In this game, you choose one of four factions. Each faction plays radically different from the others, so using the same strategy for every deck is a guaranteed losing strategy. The Brujah clan uses blunt force and power to win games. Its deck is designed to take out other players’ vampires. The physical and ranged attacks are heavy here. The Toreador clan specializes in social conflict and uses scheme cards to win. Ventrue are the tyrants and kings of the game. They use social and mental stats and titles to win the day. Finally, the Malkavians are your madmen, visionaries, and oracles. They love the conspiracy cards to defeat their opponent. This deck can be played single but becomes much better with 3-4 player games as it’s all about manipulating your opponents.
victories are measured by Agenda points. The first player to 13 Agenda wins. Another way to win is to wipe out your foe. This game uses the word foe specifically. In a two-player game, your foe is obviously the other player. In a 3-4 player game, you use the numbered tokens to randomly select your opponent. While you can go after anyone, your foe is the only one that generally gives you agenda tokens. Knocking out the other player(s) could actually work against you. If you are not the one to knock out your foe the game could come down to Agenda points.
Vampire Rivals – Gameplay Feel
I really love the gameplay of this card game. If you want to forgo the faction and just beat the snot out of your foe, feel free. Like I said, unless you are playing the Brujah, you will most likely lose. You need to know the deck you are playing and how best to use it. They are extremely different! In fact, play any of the other three factions against each other (minus the Brujah) in all likely hood you will never attack your opponent directly, save a nice sucker punch.
The drawing power of this game is well balanced. Instead of only getting one card per turn, you have the option of up to four cards a turn with no maximum hand size. You draw from either your library (your action cards) or your Vampire pile (7 cards). This sacrifices your actions for the round, but it does build up your options for card play.

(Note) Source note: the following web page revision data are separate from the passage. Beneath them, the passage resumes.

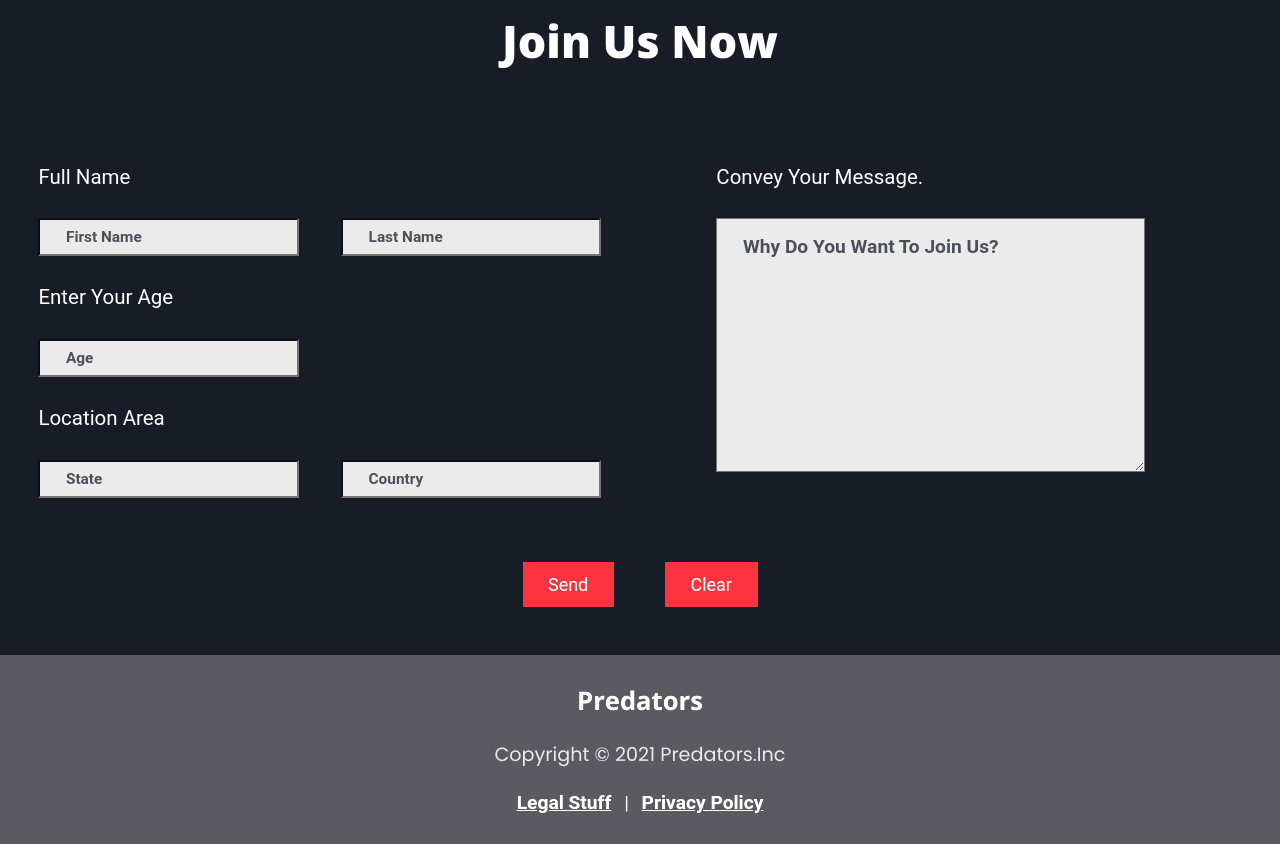
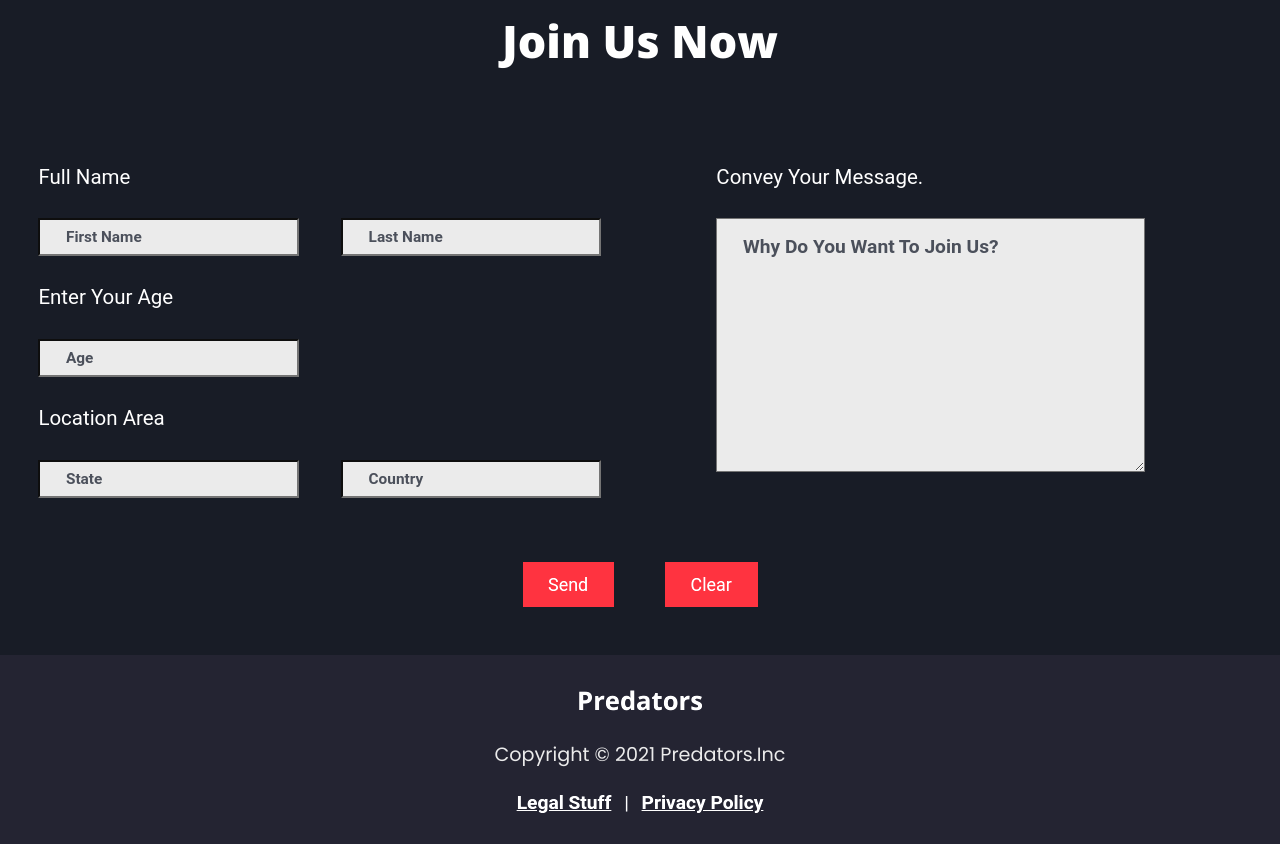
Before and after one commit to yagnik-patel-47/predators, a plain HTML site: page index.html in a window 1280 px wide. Shown: the part 4230-5074 px from the top of the page. Drawn offline with nearby package versions, Linux system fonts and the light colour scheme.

Commit message:
footer color

```diff
--- a/css/style.css
+++ b/css/style.css
@@ -561,7 +561,7 @@ footer {
   display: flex;
   flex-direction: column;
   align-items: center;
-  background-color: #606065;
+  background-color: #33333f;
   padding: 2vh 0;
 }
 
```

The rulebook is very well written. In some games, the rulebook is scattered all over. Others may lay the game out well enough, but you end up with a ton of questions it doesn’t answer. In learning to play this game, we found all the answers we needed save one or two, and those we figured out. Read carefully. There are nuances we did not catch until our third and fourth play-through, but most games are like this.
Vampire Rivals – Final Thoughts

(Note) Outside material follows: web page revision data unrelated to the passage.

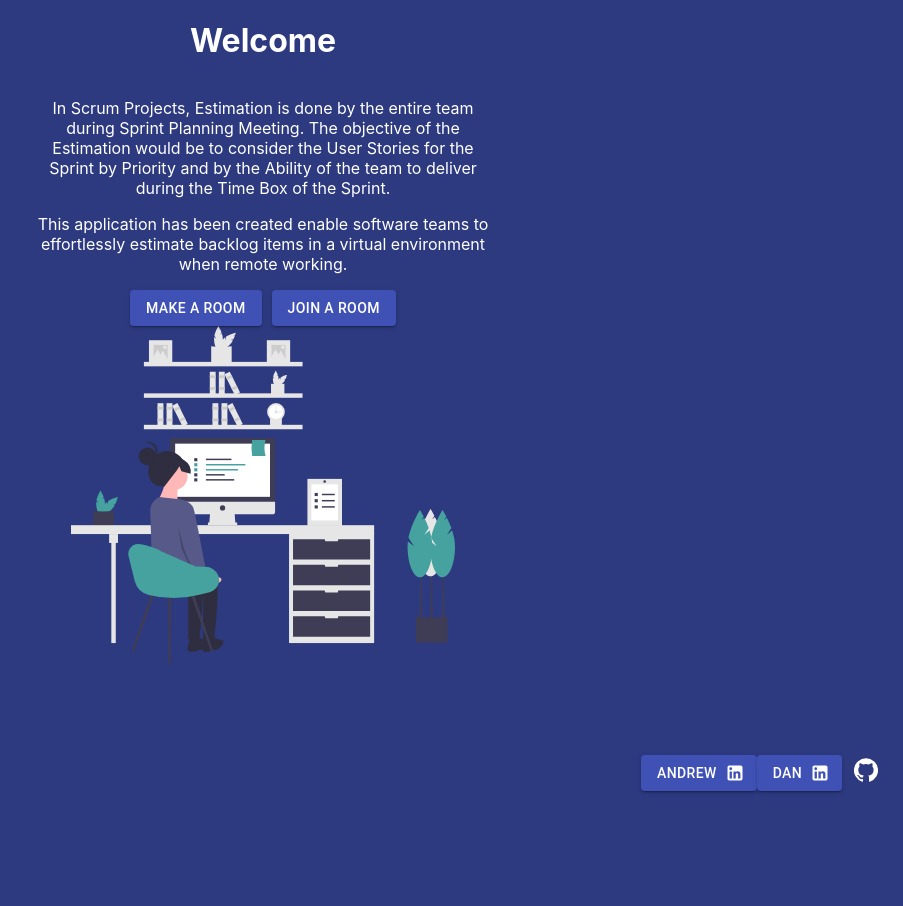
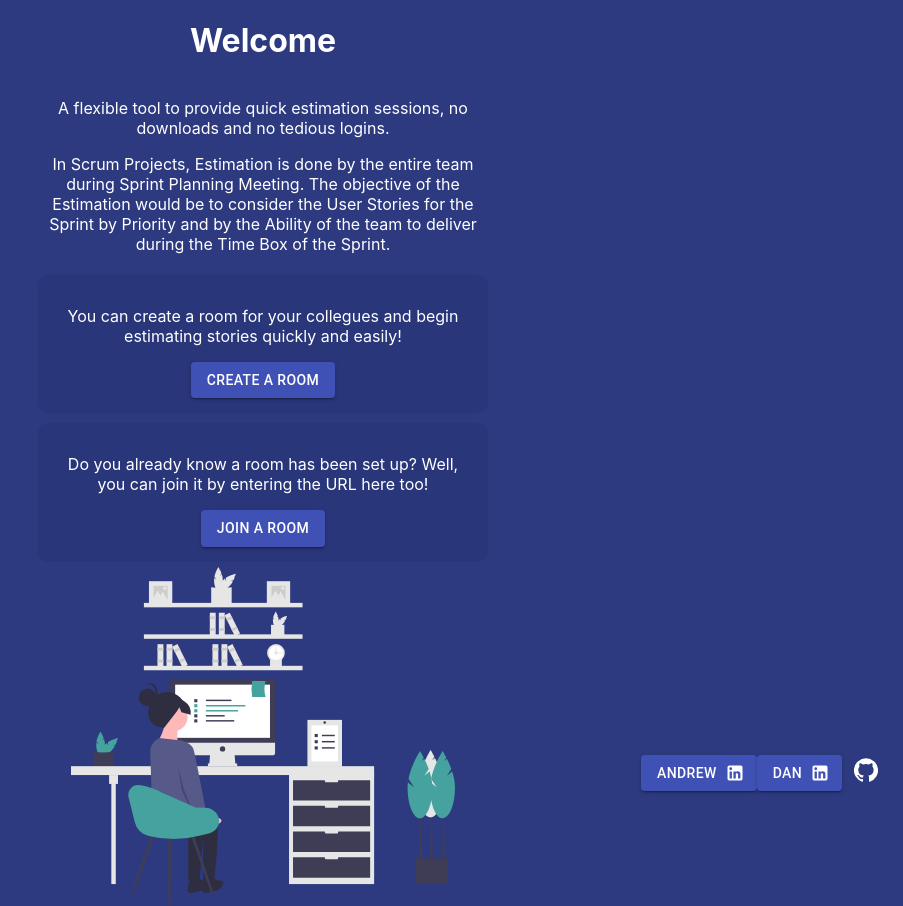
Before and after one commit to andrewalford1/EstimationCards, a React (Create React App) app in the folder app/: page / in a window 1280 px wide. Shown: the whole page, without its empty margins (377-1280 px from the left). Before the commit the page ends 800 px from the top, so only its background shows below. Built offline with nearby package versions, Linux system fonts and the light colour scheme; no server answers.

Commit message:
Update landing page structure and css

```diff
--- a/app/src/App.css
+++ b/app/src/App.css
@@ -59,8 +59,18 @@ footer {
     width: 60%;
 }
 
-.buttonChoices button:first-child {
-    margin-right: 10px;
+.buttonChoices {
+    width: 60%;
+    display: grid;
+    grid-template-rows: auto auto;
+}
+
+.buttonChoices div {
+    border-radius: 10px;
+    padding: 15px;
+    margin: 5px;
+    background-color: #2a367a;
+    text-align: center;
 }
 
 .RoomInvite {
--- a/app/src/Pages/LandingPage.jsx
+++ b/app/src/Pages/LandingPage.jsx
@@ -8,27 +8,39 @@ export default () => (
 
         <div className='introText'>
             <p>
+                A flexible tool to provide quick estimation sessions, no
+                downloads and no tedious logins.
+            </p>
+            <p>
                 In Scrum Projects, Estimation is done by the entire team during
                 Sprint Planning Meeting. The objective of the Estimation would
                 be to consider the User Stories for the Sprint by Priority and
                 by the Ability of the team to deliver during the Time Box of the
                 Sprint.
             </p>
-            <p>
-                This application has been created enable software teams to
-                effortlessly estimate backlog items in a virtual environment
-                when remote working.
-            </p>
         </div>
 
         <div className='buttonChoices'>
-            <Button variant='contained' color='primary'>
-                <a href='/RandomRoomId'>Make a room</a>
-            </Button>
+            <div>
+                <p>
+                    You can create a room for your collegues and begin
+                    estimating stories quickly and easily!
+                </p>
 
-            <Button variant='contained' color='primary'>
-                <a href='/RandomRoomId'>Join a room</a>
-            </Button>
+                <Button variant='contained' color='primary'>
+                    <a href='/RandomRoomId'>Create a room</a>
+                </Button>
+            </div>
+
+            <div>
+                <p>
+                    Do you already know a room has been set up? Well, you can
+                    join it by entering the URL here too!
+                </p>
+                <Button variant='contained' color='primary'>
+                    <a href='/RandomRoomId'>Join a room</a>
+                </Button>
+            </div>
         </div>
 
         <img src={Remote} alt={'Woman sitting at her desk'} />
```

I really like this game. Each deck pushes you to play so differently you really need to adapt. It plays similar to the Game of Thrones LCG with its three stats, but unlike Thrones, they are only a means to an end. You may go the whole game not attacking and win, but watch out! Those damned SAD troopers that pop out of the City Deck in the middle can really mess with your Coterie. The strategy can be intense, so if you want a more casual game this won’t be it. You must know your deck and that of your Rivals in order to win.
If this game has one drawback it is only inherent to its type, being a base set. Some of the cards may not feel like they work. Other times you may like your cards, but you cannot quite get things to gel. I tribute this to being a base game. Every base game has cards that don’t seem to fit or are not quite themed enough to work, but when that first expansion hits watch out! I see this being the case for Vampire Masquerade – Rivals. It plays well enough for now, but when they get to their first expansion, the game will really change and come alive.

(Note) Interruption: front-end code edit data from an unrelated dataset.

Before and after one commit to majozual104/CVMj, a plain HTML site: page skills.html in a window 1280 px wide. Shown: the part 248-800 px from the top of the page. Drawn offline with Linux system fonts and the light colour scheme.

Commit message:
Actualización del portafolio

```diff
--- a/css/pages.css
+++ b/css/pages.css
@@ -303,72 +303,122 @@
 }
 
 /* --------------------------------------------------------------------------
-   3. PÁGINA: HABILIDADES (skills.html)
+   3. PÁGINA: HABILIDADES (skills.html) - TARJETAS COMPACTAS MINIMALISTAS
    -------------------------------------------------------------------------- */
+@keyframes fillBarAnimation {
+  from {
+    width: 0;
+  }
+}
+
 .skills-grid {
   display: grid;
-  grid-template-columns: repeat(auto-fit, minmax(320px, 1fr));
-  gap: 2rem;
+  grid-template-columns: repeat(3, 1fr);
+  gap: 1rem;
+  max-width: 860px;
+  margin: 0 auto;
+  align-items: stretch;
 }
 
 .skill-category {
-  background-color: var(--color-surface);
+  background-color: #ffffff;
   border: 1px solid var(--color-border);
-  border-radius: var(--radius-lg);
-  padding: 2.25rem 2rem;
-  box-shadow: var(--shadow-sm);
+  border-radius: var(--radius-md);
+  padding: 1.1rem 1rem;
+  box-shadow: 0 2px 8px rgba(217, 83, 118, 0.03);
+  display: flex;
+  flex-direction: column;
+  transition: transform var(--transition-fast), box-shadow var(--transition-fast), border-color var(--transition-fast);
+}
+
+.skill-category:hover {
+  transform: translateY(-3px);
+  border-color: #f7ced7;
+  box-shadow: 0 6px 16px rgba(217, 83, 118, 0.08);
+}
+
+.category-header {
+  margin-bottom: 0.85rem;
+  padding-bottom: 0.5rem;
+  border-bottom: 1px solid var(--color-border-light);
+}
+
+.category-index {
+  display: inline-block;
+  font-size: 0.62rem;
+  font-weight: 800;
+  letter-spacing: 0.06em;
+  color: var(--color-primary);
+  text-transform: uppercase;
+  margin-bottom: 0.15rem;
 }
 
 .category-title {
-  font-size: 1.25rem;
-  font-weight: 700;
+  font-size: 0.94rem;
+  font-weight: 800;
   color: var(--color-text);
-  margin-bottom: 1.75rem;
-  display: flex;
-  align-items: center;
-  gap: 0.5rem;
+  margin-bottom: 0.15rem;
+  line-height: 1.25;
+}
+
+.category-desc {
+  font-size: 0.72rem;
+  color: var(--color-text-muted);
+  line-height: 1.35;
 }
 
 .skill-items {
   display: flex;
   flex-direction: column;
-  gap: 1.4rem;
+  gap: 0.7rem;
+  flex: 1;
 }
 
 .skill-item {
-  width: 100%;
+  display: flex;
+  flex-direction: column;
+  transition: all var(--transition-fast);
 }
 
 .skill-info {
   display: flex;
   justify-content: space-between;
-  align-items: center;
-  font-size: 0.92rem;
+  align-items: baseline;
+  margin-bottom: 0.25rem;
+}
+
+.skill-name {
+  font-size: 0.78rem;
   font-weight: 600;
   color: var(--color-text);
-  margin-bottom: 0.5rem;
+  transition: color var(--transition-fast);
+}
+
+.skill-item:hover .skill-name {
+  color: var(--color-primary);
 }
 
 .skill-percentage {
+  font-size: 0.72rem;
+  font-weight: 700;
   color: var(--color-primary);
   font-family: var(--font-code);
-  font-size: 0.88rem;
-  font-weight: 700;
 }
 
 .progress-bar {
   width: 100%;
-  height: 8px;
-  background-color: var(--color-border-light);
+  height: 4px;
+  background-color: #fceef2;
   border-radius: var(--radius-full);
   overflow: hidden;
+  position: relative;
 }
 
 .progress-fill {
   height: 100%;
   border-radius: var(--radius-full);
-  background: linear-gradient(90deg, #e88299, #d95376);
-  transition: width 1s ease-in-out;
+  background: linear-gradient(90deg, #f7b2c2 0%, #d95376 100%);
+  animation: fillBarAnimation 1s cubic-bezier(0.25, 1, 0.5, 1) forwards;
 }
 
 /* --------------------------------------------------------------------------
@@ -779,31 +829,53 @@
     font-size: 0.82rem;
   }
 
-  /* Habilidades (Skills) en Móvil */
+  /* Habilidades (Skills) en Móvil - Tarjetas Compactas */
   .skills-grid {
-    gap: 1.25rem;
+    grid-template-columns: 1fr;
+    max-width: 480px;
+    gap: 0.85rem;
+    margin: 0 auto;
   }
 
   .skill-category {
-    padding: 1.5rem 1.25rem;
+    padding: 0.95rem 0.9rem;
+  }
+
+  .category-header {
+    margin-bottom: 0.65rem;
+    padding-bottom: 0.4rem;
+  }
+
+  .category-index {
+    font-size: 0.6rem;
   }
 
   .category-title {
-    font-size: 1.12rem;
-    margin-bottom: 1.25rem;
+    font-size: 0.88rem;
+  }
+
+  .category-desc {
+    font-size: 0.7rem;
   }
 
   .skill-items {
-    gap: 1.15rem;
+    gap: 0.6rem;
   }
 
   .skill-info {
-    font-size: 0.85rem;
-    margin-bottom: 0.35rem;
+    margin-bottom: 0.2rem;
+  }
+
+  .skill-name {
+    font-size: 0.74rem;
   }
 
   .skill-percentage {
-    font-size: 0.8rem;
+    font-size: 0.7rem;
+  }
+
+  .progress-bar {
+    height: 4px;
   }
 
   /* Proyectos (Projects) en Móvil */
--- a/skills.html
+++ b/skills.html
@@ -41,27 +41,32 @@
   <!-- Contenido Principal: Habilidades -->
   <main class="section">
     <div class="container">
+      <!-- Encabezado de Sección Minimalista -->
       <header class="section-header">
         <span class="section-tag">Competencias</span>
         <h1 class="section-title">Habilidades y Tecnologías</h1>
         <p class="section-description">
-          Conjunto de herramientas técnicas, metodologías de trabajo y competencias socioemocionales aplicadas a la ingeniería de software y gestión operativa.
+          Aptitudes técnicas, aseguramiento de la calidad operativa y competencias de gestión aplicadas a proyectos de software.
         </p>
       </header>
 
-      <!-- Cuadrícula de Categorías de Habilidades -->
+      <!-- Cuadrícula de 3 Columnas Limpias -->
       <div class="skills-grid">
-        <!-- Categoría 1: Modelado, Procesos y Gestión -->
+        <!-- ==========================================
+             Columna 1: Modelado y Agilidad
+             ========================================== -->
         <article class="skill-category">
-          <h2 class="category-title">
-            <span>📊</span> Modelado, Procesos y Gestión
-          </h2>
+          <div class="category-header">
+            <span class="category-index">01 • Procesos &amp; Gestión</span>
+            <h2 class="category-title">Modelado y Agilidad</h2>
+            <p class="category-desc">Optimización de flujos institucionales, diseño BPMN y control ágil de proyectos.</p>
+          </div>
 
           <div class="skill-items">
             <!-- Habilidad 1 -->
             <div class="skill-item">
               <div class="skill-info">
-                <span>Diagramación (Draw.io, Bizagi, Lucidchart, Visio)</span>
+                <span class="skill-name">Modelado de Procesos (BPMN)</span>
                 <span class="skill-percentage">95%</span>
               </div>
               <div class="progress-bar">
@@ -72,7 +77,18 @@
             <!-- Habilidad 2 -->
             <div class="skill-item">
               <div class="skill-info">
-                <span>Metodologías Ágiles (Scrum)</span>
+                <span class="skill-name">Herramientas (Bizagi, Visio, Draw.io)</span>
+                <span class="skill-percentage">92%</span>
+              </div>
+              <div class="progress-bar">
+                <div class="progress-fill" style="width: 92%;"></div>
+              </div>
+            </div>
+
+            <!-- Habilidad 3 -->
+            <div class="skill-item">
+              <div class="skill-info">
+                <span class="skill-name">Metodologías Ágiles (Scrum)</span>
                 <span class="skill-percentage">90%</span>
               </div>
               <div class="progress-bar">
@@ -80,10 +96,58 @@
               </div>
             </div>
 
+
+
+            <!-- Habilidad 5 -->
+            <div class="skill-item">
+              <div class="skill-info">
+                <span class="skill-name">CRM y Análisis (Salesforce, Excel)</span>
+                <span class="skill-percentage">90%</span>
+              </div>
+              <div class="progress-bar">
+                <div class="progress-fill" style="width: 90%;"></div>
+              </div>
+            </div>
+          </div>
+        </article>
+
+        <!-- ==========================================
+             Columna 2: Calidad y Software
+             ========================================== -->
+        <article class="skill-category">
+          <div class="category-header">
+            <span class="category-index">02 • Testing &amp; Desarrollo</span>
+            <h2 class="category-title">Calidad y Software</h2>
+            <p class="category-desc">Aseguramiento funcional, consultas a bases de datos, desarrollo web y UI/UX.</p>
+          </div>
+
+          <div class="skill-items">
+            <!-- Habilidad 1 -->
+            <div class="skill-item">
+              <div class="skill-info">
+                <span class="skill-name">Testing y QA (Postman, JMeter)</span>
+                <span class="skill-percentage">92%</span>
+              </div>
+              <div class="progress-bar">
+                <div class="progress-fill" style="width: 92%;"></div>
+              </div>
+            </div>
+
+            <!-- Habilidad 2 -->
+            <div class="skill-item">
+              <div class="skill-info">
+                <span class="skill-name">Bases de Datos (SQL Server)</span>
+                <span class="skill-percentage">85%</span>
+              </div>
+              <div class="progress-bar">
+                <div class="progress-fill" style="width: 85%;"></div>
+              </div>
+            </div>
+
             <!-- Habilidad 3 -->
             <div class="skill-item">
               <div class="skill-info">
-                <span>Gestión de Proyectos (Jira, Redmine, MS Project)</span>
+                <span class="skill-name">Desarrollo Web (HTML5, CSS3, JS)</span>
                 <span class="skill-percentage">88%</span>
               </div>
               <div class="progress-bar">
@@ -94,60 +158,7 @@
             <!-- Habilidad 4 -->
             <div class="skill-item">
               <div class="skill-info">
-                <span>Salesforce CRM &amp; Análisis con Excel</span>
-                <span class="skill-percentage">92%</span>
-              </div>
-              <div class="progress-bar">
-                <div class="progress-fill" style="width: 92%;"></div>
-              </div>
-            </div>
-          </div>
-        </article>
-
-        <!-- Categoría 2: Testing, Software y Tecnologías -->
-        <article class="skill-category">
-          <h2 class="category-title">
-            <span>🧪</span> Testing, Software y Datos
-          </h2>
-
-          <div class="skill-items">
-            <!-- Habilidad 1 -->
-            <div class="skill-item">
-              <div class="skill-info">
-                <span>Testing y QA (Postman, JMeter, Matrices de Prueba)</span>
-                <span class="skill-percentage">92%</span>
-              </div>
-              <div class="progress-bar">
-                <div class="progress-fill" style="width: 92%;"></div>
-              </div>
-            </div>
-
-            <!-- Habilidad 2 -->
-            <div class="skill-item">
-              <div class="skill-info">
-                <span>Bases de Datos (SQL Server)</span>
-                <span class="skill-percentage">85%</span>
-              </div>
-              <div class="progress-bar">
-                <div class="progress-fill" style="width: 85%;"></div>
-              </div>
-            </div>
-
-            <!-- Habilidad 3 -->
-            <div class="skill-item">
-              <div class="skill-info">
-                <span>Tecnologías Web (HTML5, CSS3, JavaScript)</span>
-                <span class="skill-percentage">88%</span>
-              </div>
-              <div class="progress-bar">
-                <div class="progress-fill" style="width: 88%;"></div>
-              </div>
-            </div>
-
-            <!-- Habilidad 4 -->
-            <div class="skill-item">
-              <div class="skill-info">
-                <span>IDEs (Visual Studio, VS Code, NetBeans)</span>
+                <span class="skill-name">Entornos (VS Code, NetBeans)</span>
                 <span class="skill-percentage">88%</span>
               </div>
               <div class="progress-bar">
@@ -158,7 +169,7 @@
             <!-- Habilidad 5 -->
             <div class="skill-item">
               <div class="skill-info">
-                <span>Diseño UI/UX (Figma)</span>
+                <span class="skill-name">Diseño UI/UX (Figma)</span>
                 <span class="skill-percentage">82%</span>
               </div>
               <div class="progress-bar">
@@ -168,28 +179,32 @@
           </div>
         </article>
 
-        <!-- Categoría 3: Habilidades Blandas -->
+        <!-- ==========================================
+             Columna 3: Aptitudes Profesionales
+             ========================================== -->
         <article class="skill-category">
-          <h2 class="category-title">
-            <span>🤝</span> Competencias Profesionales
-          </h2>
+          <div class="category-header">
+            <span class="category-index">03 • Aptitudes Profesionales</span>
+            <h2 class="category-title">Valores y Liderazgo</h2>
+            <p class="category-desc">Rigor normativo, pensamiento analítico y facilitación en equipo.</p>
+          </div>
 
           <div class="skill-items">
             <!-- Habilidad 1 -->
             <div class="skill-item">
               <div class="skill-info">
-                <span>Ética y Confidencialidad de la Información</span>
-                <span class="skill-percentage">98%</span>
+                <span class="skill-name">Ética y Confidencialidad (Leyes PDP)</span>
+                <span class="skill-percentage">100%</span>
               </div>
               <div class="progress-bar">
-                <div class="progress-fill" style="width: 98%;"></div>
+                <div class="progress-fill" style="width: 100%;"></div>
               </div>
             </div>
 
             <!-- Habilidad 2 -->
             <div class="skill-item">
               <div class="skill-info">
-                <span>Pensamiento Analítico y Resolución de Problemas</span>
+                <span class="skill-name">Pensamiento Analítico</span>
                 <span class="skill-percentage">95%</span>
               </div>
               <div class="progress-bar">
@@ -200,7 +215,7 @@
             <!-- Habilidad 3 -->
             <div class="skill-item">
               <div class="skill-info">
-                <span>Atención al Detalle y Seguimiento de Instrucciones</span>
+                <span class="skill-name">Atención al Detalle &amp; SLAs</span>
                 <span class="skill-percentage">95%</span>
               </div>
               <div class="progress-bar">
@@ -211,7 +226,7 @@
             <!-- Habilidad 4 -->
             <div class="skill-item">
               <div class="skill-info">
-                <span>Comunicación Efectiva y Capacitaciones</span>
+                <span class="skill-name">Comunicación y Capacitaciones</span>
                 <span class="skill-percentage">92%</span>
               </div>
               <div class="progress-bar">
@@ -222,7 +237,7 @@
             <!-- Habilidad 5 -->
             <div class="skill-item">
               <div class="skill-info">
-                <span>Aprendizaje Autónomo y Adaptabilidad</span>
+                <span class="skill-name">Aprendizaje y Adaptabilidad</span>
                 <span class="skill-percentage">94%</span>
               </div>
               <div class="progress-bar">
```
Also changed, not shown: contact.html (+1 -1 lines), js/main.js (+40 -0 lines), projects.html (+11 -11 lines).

I really love just about everything from this card game. If you are looking for a slightly different, involved card game, I highly suggest giving this one a go. The core set retails for only $45, and card sleeves are available for order as well. As for the actual release date? Renegadegamestudios.com only says pre-orders are available right now. They say the release should be early 2021, so hopefully soon.